● The task
Whenever a line in the entries includes the word "ROUTE", copy that line out.

● Dataset content
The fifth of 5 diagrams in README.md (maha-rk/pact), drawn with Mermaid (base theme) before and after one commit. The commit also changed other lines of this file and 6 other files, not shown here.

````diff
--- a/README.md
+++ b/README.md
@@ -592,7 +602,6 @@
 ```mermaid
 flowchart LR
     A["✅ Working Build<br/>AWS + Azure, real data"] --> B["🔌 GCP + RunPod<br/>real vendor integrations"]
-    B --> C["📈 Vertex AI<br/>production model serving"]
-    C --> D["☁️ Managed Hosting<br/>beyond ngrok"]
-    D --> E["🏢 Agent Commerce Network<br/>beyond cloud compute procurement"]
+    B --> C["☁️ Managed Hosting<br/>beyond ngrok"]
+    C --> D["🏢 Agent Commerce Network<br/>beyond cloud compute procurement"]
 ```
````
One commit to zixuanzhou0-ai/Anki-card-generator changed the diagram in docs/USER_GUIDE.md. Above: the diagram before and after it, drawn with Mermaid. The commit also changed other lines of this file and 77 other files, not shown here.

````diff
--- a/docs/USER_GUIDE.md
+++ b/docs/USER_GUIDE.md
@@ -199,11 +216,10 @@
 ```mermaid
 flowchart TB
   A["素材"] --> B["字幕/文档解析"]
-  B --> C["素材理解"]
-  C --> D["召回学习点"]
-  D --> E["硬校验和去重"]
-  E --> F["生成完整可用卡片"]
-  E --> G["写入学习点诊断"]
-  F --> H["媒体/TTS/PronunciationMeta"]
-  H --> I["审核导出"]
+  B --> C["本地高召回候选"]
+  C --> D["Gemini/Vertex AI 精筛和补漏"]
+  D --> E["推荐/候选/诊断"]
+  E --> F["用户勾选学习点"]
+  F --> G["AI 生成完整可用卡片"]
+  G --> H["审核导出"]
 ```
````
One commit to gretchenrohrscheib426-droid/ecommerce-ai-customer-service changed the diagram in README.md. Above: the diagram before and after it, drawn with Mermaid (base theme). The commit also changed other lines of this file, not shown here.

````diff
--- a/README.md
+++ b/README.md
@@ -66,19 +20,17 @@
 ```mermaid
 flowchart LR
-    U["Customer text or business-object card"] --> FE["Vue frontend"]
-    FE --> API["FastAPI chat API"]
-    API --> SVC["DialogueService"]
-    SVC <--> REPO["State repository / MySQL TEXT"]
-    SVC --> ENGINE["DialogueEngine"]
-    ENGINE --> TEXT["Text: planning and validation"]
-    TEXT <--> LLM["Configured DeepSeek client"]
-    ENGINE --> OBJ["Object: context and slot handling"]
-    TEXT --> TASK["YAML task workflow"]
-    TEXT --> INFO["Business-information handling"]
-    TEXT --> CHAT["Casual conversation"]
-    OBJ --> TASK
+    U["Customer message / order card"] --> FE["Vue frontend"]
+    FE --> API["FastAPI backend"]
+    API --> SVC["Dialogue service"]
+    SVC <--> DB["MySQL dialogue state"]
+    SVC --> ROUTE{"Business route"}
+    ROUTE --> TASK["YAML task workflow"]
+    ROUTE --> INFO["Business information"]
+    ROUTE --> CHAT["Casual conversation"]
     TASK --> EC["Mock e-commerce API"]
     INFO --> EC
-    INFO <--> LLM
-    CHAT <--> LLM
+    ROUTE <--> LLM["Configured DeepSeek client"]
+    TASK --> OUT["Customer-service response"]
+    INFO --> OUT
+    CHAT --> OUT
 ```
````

● Exercise solution
+    SVC --> ROUTE{"Business route"}
+    ROUTE --> TASK["YAML task workflow"]
+    ROUTE --> INFO["Business information"]
+    ROUTE --> CHAT["Casual conversation"]
+    ROUTE <--> LLM["Configured DeepSeek client"]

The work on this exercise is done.